Economizing can be penny-wise and pound foolish
“How I learned to stop worrying and love the separation of accidental and actual complexity in programs.”
Reinier Zwitserloot said something interesting
What’s worth more? The macro facilities or the provably linear-time chasability of code identifiers and the like? All I know is: I have never read a satisfactory answer to the dilemma, merely a boatload of silent assumptions that the expressive power must be better… somehow.
I’m a simple man, and what matters to me is the amount of time it takes me to design code, to write code, to debug code, to understand the code that others have written, and to write code that others will understand.
The one factor that has risen above all others for these tasks is the signal to noise ratio
in code. This idea has been far, far better explained as the difference between “accidental” and “inherent” (or “actual”) difficulty in programming.
Pick up the source code for a program and three highlighter markers, one green, one yellow, and one red. Go through the source. If you don’t understand what something does, mark it in red. If you understand it, but it has everything to do with the accidental difficulty of the implementation and nothing to do with the inherent difficulty of the problem, mark it in yellow. And finally, if something seems to express the problem and its solution fairly directly in an manner you understand, mark it in green.
What could be simpler? We want more green, less yellow, and absolutely no red in our programs. We can’t escape the yellow marker: if we like (I only say if
we like) Ruby on Rails, we like the fact that our code has lots of green, because it’s written in a DSL aimed at CRUD applications on the web. But if we look inside Rails, we see lots of stuff that is yellow or—horribly for us—red. The yellow under the covers makes the green in our code possible.

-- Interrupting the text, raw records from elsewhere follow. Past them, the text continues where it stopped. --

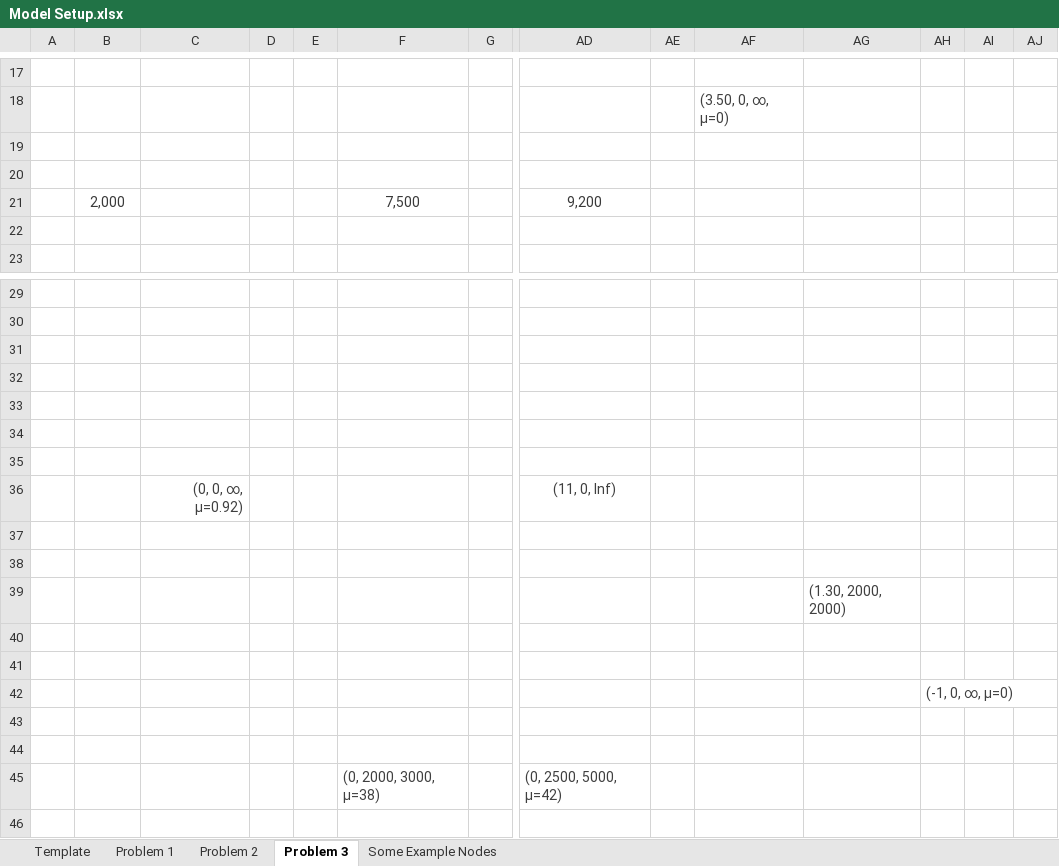
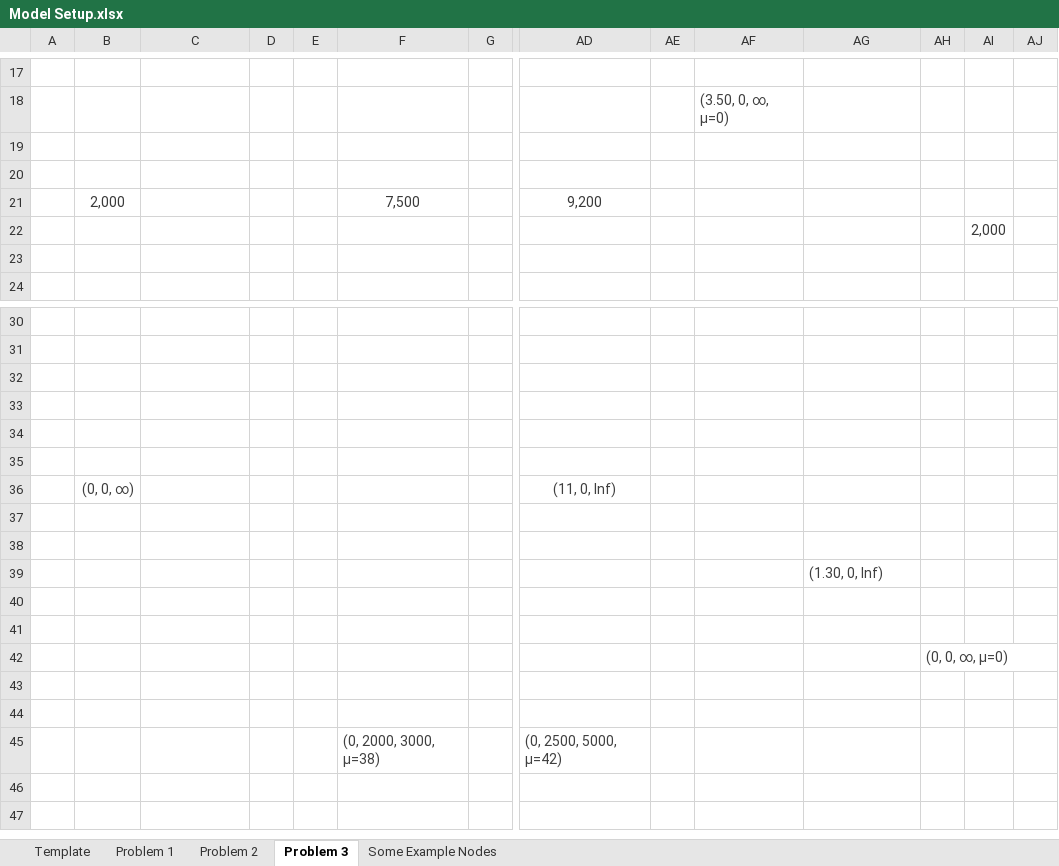
Before and after one commit to Daniel-Carpenter/Metaheuristics, an Excel workbook: 04 - Exams/Exam 1/AMPL Models/Model Setup.xlsx, sheet Problem 3, drawn as a sheet; only a part is shown, gaps mark what is left out; the shorter side is filled out with more unchanged rows; values as stored, in another font and other column widths than the file's, no borders; charts and pictures not drawn; removed rows and columns are numbered as before the commit, all else as after; rows hold the shown columns only; the diff covers the shown part only; the diff names each change by its address in the sheet, - before the commit and + after, or states it on an @@ line.

Commit message:
Exam Submission

```diff
--- a/04 - Exams/Exam 1/AMPL Models/Model Setup.xlsx (sheet Problem 3)
+++ b/04 - Exams/Exam 1/AMPL Models/Model Setup.xlsx (sheet Problem 3)
+row 22:  |  |  |  |  |  |  |  |  |  |  |  | 2,000
-row 35: (empty)
-B36: (empty)
+B36: (0, 0, ∞)
-C36: (0, 0, ∞, μ=0.92)
+C36: (empty)
-AG39: (1.30, 2000, 2000)
+AG39: (1.30, 0, Inf)
-AH42: (-1, 0, ∞, μ=0)
+AH42: (0, 0, ∞, μ=0)
```
Also changed, not shown: 11 added rows, 4 removed rows and 7 hidden or unhidden rows elsewhere in this sheet, charts or pictures, 6 other files.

Ad: Raymond Smullyan introduces Godel's incompleteness theorems and some interesting related results though puzzles about knights, knaves, and their ability to become self-aware.)

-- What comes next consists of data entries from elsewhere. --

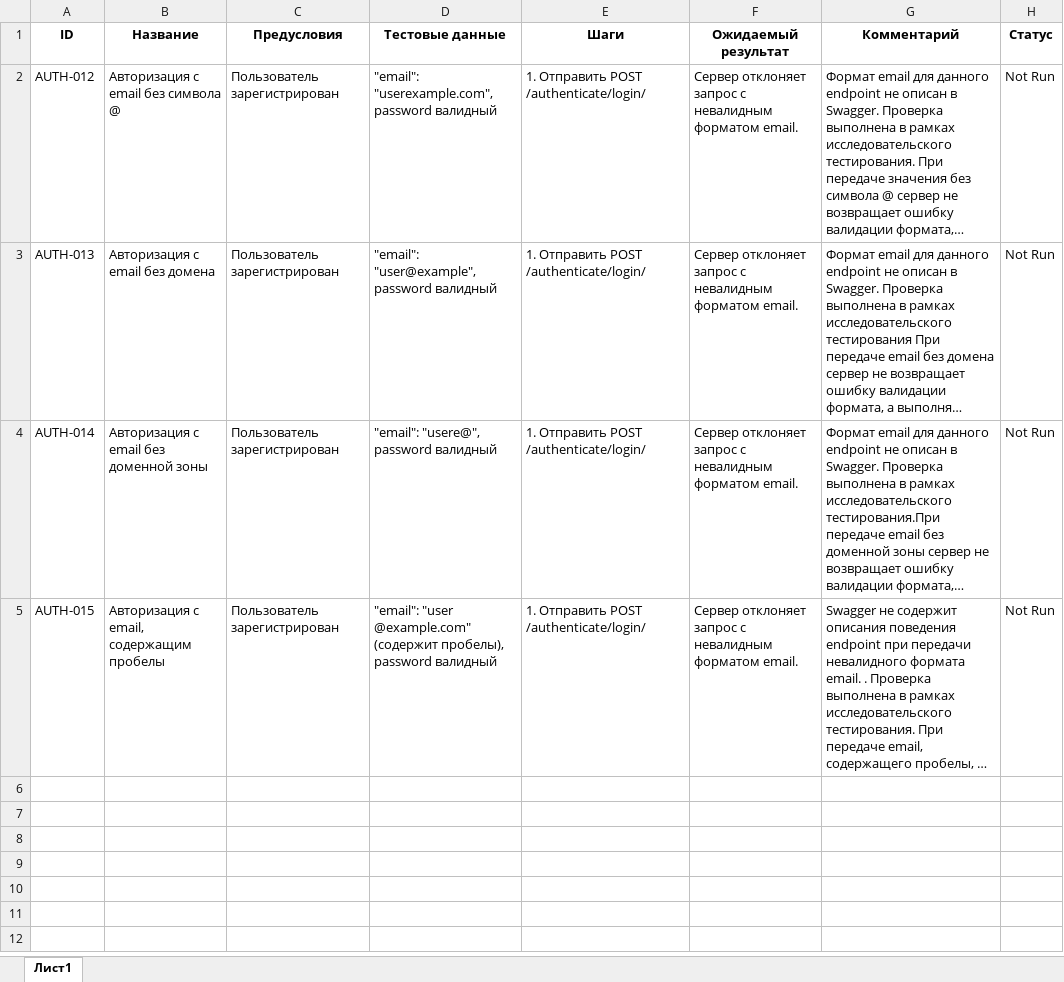
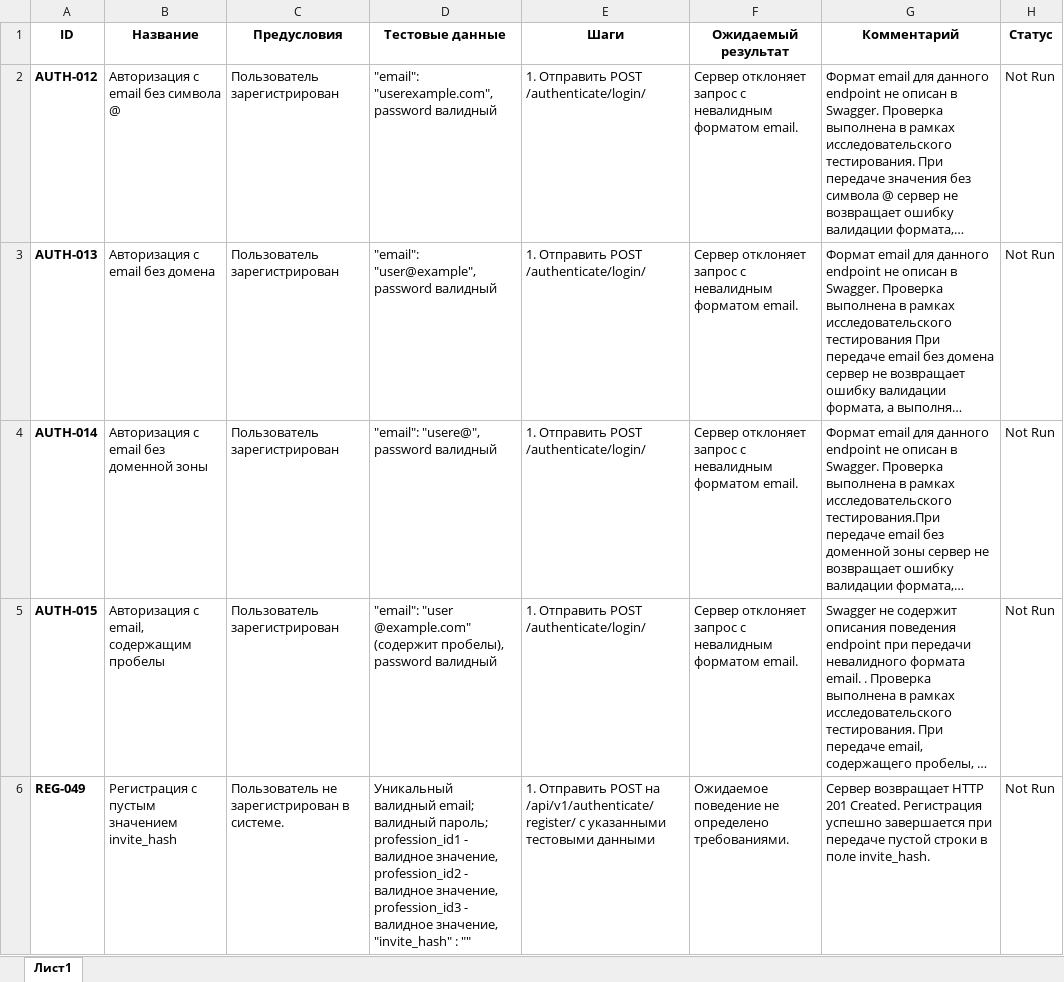
Before and after one commit to ElenaSimanina/portfo-2-api-qa, an Excel workbook: test-cases/exploratory-testing/exploratory-testing.xlsx, sheet Лист1, drawn as a sheet; long unchanged cells end in …; values as stored, in another font and other column widths than the file's, no borders; table styles not drawn; the diff names each change by its address in the sheet, - before the commit and + after, or states it on an @@ line.

Commit message:
Update registration tests and add exploratory cases

```diff
--- a/test-cases/exploratory-testing/exploratory-testing.xlsx (sheet Лист1)
+++ b/test-cases/exploratory-testing/exploratory-testing.xlsx (sheet Лист1)
-A2:A5 bold: off
+A2:A5 bold: on
+row 6: REG-049 | Регистрация с пустым значением invite_hash | Пользователь не зарегистрирован в системе. | Уникальный валидный email; валидный пароль; profession_id1 - валидное значение, profession_id2 - валидное значение, profession_id3 - валидное значение, "invite_hash" : "" | 1. Отправить POST на /api/v1/authenticate/register/ с указанными тестовыми данными | Ожидаемое поведение не определено требованиями. | Сервер возвращает HTTP 201 Created. Регистрация успешно завершается при передаче пустой строки в поле invite_hash. | Not Run
```
Also changed, not shown: 1 other file.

(I dare say that this was once the philosophy behind enterprisey stuff like SOAP and J2EE. Somebody, somewhere felt that these frameworks could help programmers write stuff that focused on the task at hand and left the accidental difficulties, the “gory details” as they were, to the framework.)Concentration
This is the principle behind structured programming and every programming language where we can build our own abstractions.
It’s not that we eliminate the yellow. Rather, we shift it away from the green so that there's one nice place where everything is green: we say that this is our solution, this is our idea. And there's this other mass of yellow that makes the green work, we say this is our infrastructure, this is the hardest working code in show business.
The opposite of this is where the green and yellow is all mixed up. This is why Design Patterns
are a sign of weakness, not of strength. With a pattern, you have yellow code intermingled with your green code. You may be so used to it you think you don’t see the yellow, but nevertheless your Visitor or your Singleton or your Adapter is there taking up space and diluting your ideas.
At a finer level, this is why iteration—especially when we maintain our own index variables—is weaker code than mapping and folding. Yellow code like
is sprayed all over our problem logic.
When the green is all in once place, we can look at it and verify it and think about it with our Inherent Difficulty
hat on. And by segregating all of the yellow code into its own place, we can look at it and verify it and think about it with our Accidental Difficulty or Implementation
Further to that, my experience is that our green code sometimes changes in really fundamental ways. Requirements change, our understanding changes, and we must make drastic changes to the fundamental logic behind our programs. When the green is in one place, you change it and—cross your fingers—you’re done.
The yellow code is as obstinate and coupled and messy as ever, but you don’t touch it. When your code is intermingles, the slightest change to your program logic breaks all of your infrastructure and patterns in unpredictable ways. Coupling in yellow code is bad, but coupling yellow code to green code is hideous.
That's the appeal of Domain-Specific Languages and Metaprogramming. When done right, there's no less implementation or accidentally difficult code, but it’s sharply separated from the code that solves the inherent difficulties of our problem.So, does size matter?
I’m very comfortable with the idea that some languages enable more green and less yellow through sheer economy of expression. But I’m also comfortable with the idea that other languages may offer more green and less yellow or more separation of green and yellow through different mechanisms.
If two programs do much the same thing and one is smaller than the other, I’m not going to jump right up and say that the former is necessarily
better or that the former’s language/framework/libraries are necessarily better.
At the moment, I want to look at them both and start colouring. If the longer program has more green code, or has it all in one place, or if the shorter program is marred by red… I’m inclined to say the short one isn’t the best we can do.
So… if expressiveness is measured by economy of expression, I don’t think it is always better. And should we pursue economy at the expense of separating the solution to inherent and accidental difficulties, I think we make our code less worse, not better.